(Data for review begins)

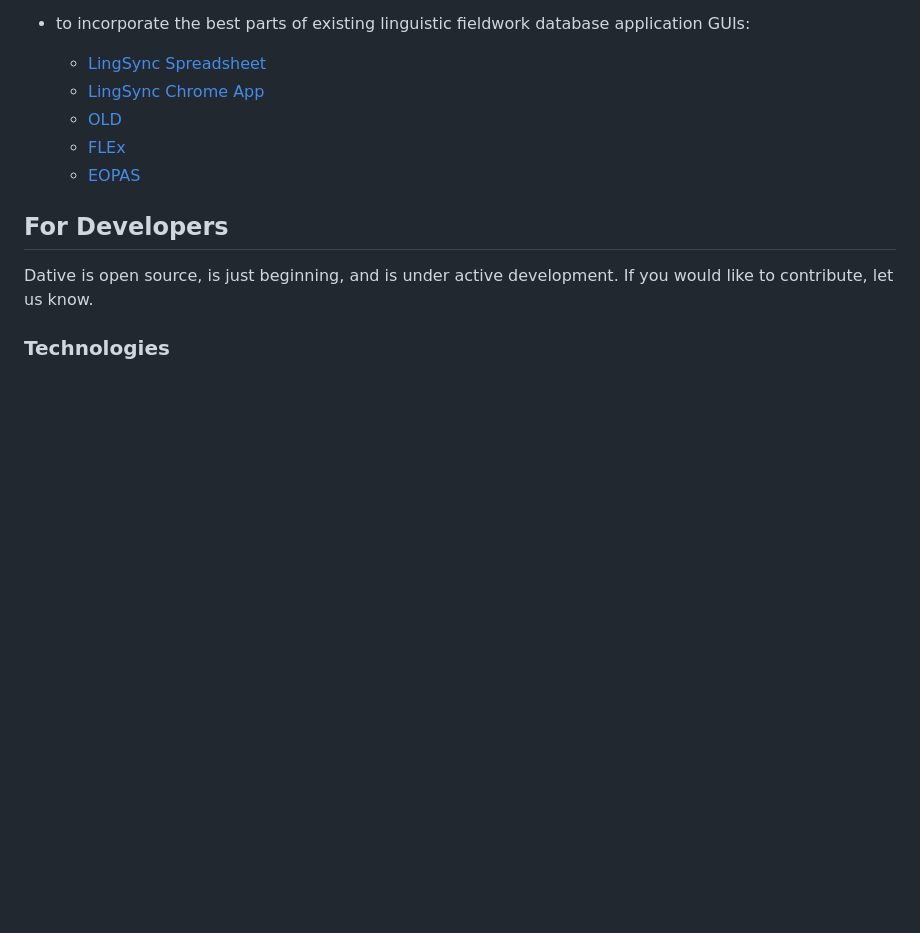
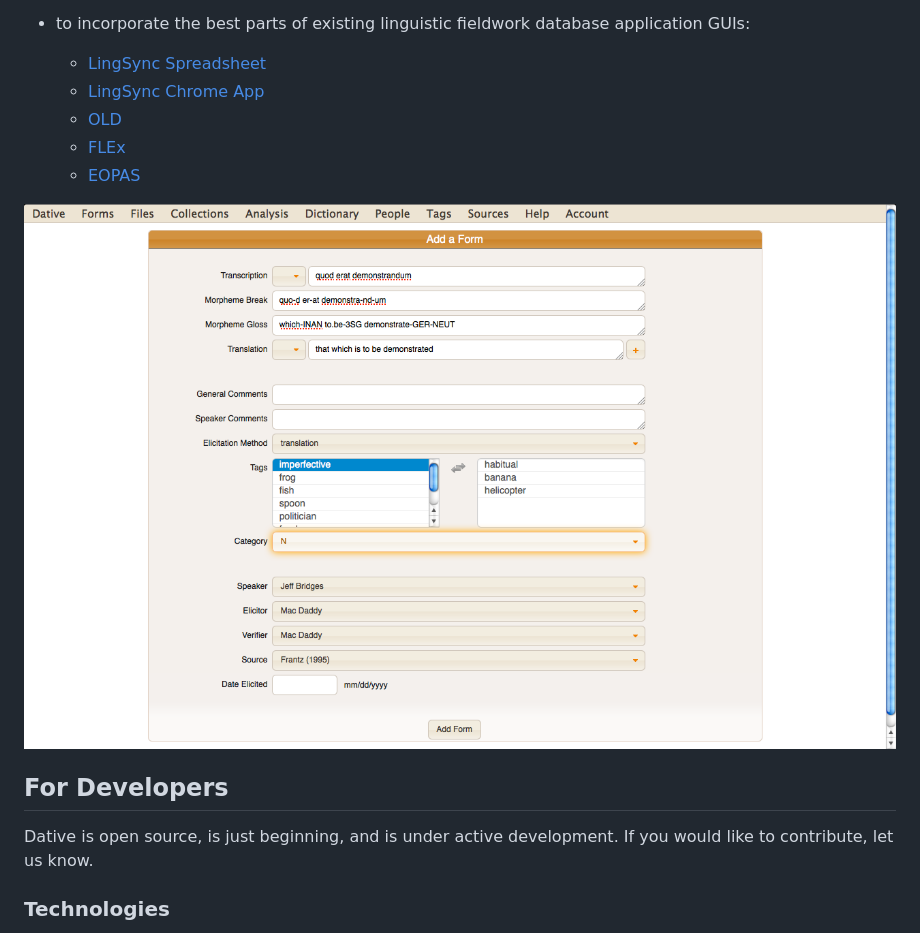
Before and after one commit to dativebase/dative, a Markdown page: README.md, the part around the change. Rendered like a GitHub page; pictures changed too: dative-screenshot.png (added); blank space fills up the shorter version.

Commit message:
Added screenshot to README.

```diff
--- a/README.md
+++ b/README.md
@@ -18,6 +18,7 @@ Its high-level goals are:
   - [FLEx](http://fieldworks.sil.org/flex/)
   - [EOPAS](http://www.eopas.org/)
 
+![Gratuitous screenshot](dative-screenshot.png)
 
 ## For Developers
 
```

(Data for review ends)

Required action :: Copy the entire listing exactly but skip the pictures.

Result of the exercise ::
Before and after one commit to dativebase/dative, a Markdown page: README.md, the part around the change. Rendered like a GitHub page; pictures changed too: dative-screenshot.png (added); blank space fills up the shorter version.

Commit message:
Added screenshot to README.

```diff
--- a/README.md
+++ b/README.md
@@ -18,6 +18,7 @@ Its high-level goals are:
   - [FLEx](http://fieldworks.sil.org/flex/)
   - [EOPAS](http://www.eopas.org/)
 
+![Gratuitous screenshot](dative-screenshot.png)
 
 ## For Developers
 
```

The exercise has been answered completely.